  1. ^ a b c d e Calculated on the basis of other parameters.


  1. ^ Benjamin Smith (1903) The Century Dictionary and Cyclopedia
  2. ^ Kellog (1995) Boccaccio's and Chaucer's Cressida
  3. ^ a b c d e Jacobson, R. A. (1998). "The Orbits of the Inner Uranian Satellites From Hubble Space Telescope and Voyager 2 Observations". The Astronomical Journal. 115 (3): 1195–1199. Bibcode:1998AJ....115.1195J. doi:10.1086/300263.
  4. ^ a b c d e f g Karkoschka, Erich (2001). "Voyager's Eleventh Discovery of a Satellite of Uranus and Photometry and the First Size Measurements of Nine Satellites". Icarus. 151 (1): 69–77. Bibcode:2001Icar..151...69K. doi:10.1006/icar.2001.6597.
  5. ^ a b "Planetary Satellite Physical Parameters". JPL (Solar System Dynamics). 24 October 2008. Retrieved 12 December 2008.
  6. ^ a b Williams, Dr. David R. (23 November 2007). "Uranian Satellite Fact Sheet". NASA (National Space Science Data Center). Retrieved 12 December 2008.
  7. ^ a b c Chancia, Robert.
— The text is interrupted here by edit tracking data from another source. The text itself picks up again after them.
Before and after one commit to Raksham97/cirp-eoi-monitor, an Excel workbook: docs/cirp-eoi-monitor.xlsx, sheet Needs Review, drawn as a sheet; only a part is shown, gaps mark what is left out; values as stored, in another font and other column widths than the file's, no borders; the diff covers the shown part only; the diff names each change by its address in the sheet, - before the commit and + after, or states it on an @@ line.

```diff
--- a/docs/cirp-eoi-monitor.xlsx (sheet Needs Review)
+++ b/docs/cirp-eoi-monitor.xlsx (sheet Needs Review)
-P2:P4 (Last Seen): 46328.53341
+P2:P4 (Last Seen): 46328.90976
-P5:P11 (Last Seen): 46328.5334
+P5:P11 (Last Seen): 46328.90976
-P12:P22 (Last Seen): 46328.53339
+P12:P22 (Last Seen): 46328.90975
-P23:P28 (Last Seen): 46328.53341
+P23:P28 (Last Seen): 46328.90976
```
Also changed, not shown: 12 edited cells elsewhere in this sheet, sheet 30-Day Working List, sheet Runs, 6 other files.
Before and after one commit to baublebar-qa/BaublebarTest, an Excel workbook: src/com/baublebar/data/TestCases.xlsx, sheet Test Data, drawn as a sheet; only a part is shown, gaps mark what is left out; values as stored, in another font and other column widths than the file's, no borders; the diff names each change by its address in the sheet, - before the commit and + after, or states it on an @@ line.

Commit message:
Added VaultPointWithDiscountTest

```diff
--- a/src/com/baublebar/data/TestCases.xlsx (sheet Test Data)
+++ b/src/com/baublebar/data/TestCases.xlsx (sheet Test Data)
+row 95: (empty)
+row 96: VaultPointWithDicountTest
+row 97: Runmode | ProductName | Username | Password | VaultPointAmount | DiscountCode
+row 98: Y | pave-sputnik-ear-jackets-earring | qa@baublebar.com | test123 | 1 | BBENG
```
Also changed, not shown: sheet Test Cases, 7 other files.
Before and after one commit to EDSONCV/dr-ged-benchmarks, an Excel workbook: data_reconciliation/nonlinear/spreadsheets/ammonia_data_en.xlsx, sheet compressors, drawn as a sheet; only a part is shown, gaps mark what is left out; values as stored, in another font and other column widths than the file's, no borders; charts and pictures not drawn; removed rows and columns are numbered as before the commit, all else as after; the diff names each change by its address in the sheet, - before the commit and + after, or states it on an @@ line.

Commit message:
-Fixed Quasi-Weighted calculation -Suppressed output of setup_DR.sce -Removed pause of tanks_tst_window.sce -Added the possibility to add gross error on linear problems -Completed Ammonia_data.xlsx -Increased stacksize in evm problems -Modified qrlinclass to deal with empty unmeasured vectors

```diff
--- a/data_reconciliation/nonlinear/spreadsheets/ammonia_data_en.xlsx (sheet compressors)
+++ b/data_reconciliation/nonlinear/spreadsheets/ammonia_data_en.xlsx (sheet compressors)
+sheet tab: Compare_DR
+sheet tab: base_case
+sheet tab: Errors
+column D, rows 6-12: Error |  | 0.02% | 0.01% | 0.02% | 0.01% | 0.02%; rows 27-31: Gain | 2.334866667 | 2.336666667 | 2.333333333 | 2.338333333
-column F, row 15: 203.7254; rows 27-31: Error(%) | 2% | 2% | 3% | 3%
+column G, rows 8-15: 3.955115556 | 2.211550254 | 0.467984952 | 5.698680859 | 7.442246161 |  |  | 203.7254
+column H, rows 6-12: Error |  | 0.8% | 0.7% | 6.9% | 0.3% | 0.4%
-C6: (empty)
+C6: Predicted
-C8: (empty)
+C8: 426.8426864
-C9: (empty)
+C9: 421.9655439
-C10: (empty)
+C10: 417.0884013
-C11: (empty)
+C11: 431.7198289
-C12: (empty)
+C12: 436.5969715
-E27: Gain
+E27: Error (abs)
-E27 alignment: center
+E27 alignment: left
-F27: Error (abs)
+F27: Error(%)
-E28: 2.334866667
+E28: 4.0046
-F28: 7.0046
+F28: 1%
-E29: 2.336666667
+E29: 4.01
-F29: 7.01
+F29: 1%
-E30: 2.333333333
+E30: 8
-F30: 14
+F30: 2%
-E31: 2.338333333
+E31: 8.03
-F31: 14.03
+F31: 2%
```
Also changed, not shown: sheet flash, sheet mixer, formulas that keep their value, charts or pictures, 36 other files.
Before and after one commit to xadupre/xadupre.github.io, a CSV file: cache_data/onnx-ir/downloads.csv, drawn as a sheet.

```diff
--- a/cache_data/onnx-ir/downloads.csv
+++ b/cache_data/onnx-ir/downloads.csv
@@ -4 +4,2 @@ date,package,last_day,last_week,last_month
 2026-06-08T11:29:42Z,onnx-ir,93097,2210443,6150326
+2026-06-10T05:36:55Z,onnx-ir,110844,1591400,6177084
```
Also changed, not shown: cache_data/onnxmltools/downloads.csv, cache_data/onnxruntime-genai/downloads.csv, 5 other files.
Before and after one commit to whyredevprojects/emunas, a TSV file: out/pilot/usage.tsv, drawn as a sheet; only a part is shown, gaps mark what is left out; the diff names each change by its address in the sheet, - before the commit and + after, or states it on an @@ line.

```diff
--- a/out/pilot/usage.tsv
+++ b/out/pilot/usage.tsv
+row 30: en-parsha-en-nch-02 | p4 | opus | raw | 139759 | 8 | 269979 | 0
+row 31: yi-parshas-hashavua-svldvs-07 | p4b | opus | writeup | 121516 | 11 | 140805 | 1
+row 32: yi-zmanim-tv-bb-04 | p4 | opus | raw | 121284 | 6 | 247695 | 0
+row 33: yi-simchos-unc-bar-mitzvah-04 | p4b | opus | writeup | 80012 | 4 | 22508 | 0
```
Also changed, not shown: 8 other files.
A.; Hedman, Matthew M.; French, Richard G. (28 August 2017). "Weighing Uranus' moon Cressida with the η ring". The Astronomical Journal. 154 (4): 153. arXiv:1708.07566. Bibcode:2017AJ....154..153C. doi:10.3847/1538-3881/aa880e.
  8. ^ a b c d Karkoschka, Erich (2001). "Comprehensive Photometry of the Rings and 16 Satellites of Uranus with the Hubble Space Telescope". Icarus. 151 (1): 51–68. Bibcode:2001Icar..151...51K. doi:10.1006/icar.2001.6596.
  9. ^ Smith, B. A. (January 16, 1986). "Satellites of Uranus". IAU Circular. 4164. Retrieved 29 October 2011.
  10. ^ "Planet and Satellite Names and Discoverers". Gazetteer of Planetary Nomenclature. USGS Astrogeology. July 21, 2006. Retrieved 6 August 2006.
  11. ^ Duncan, Martin J.; Lissauer, Jack J. (1997). "Orbital Stability of the Uranian Satellite System". Icarus. 125 (1): 1–12. Bibcode:1997Icar..125....1D. doi:10.1006/icar.1996.5568.

External links

  • Cressida Profile by NASA's Solar System Exploration
  • Uranus' Known Satellites (by Scott S. Sheppard)